        • imnotawitch, imjustlikeyou

          Immoral? I’m laughing. Have you been in an urban school? Just listen to the kids yell at each other in the halls between classes, you don’t even have to go in. They’re crazy. Girls, jr. high girls, use the f-bomb as an adjective, adverb, noun, all in the same sentence. To blame that on the teachers’ unions is laughable.

          What we need is discipline, but what we get is nothing. You have to get a parent’s permission to keep a kid after school. Guess what? The worst kid’s parents won’t sign. Principals won’t suspend kid’s because it makes their school look bad. Special ed kids are completely off limits from any kind of behavioral accountability. They can pretty much cuss you out without consequence. To blame teachers for the decline in social morays is pathetic. 

          When I went to public school, I feared the paddle, and the men who were dying to use it. Today’s bad kids fear nothing, and laugh at your attempts to reign them in.  To blame their conduct on a plethora of derelict teachers, is again hysterical. You’ve created a whipping boy, but the real bad boys are going scott free.

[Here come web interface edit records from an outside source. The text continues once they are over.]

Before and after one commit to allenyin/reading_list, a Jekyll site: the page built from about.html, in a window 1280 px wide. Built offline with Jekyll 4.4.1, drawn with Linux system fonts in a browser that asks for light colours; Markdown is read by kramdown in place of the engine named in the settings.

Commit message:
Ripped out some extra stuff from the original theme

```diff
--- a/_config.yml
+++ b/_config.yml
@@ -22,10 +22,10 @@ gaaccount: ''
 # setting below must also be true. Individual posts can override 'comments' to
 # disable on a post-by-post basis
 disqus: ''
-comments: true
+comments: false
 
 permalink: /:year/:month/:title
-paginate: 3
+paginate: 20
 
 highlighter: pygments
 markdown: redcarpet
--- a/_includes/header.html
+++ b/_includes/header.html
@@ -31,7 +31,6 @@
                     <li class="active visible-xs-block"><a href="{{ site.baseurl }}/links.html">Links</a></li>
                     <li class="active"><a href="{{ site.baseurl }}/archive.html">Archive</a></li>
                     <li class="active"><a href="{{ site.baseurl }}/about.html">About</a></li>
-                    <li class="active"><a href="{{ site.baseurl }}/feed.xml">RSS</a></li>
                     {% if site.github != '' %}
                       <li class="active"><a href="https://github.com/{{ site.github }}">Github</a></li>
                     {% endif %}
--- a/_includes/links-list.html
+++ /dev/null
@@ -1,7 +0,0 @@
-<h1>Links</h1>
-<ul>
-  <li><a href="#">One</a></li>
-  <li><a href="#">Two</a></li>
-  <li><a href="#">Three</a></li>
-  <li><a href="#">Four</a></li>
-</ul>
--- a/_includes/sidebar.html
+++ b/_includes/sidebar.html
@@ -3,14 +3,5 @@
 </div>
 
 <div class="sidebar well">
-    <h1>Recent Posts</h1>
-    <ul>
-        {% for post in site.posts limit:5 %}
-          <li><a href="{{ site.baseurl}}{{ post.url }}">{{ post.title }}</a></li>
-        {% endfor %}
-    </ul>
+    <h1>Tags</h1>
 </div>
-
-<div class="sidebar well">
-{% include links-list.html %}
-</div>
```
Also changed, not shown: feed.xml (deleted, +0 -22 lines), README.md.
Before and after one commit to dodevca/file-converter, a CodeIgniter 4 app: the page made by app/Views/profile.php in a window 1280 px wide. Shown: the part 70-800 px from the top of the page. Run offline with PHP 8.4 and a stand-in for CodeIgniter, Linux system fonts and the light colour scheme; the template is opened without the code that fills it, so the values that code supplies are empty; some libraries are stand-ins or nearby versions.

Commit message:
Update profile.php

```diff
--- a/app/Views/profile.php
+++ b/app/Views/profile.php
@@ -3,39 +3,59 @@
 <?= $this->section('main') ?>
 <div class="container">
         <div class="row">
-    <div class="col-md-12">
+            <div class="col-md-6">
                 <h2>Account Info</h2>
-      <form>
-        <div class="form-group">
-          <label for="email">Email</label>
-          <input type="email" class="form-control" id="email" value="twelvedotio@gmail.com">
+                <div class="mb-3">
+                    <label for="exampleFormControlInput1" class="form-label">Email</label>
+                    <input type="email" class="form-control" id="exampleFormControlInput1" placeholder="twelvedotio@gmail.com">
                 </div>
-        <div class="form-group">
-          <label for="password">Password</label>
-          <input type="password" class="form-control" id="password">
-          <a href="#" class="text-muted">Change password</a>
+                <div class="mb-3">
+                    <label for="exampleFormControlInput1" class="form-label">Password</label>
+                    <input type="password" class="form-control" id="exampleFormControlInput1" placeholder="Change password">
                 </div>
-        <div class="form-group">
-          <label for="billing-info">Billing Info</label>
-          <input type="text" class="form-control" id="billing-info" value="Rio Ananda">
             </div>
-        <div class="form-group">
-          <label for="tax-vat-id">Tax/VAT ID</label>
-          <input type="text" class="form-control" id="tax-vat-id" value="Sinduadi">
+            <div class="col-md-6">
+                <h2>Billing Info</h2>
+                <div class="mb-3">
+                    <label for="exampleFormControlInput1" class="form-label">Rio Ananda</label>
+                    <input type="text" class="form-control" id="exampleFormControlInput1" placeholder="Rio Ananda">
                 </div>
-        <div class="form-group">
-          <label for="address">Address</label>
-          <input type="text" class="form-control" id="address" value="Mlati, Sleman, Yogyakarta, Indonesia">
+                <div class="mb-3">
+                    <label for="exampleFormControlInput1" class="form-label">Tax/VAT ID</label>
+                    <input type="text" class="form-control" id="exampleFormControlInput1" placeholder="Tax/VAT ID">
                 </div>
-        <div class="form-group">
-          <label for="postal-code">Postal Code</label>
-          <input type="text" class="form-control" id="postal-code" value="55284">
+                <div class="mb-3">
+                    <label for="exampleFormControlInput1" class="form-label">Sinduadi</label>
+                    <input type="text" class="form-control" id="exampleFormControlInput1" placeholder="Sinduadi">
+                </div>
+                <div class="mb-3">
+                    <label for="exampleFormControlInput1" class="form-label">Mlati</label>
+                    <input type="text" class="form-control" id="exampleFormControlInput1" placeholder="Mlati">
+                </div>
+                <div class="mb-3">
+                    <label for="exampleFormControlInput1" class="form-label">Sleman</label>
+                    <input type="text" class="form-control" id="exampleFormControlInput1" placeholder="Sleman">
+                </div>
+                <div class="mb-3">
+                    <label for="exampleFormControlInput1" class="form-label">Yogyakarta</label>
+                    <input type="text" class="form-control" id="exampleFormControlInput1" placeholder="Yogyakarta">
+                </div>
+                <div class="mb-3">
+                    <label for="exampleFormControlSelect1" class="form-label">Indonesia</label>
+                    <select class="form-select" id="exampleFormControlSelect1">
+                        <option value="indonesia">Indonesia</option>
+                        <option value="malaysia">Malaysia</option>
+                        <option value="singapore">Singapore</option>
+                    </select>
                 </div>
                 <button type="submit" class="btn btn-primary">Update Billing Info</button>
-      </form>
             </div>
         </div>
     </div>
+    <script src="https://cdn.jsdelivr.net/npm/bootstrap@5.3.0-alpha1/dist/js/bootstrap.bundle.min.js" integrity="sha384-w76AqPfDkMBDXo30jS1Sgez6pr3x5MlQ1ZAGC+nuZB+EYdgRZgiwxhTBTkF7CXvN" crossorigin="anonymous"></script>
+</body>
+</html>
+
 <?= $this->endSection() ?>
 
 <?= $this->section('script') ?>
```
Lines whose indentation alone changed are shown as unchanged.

          PS. The public schools that my kids go to are top notch. My oldest excelled in every class and now attends a top flight uni. Do I wish every public school was as good as hers? Of course. Am I naive enough to believe that teacher’s unions are to blame for all of the other low performing schools?  No, Marc, that would be too easy to fix. I almost wish that it were so.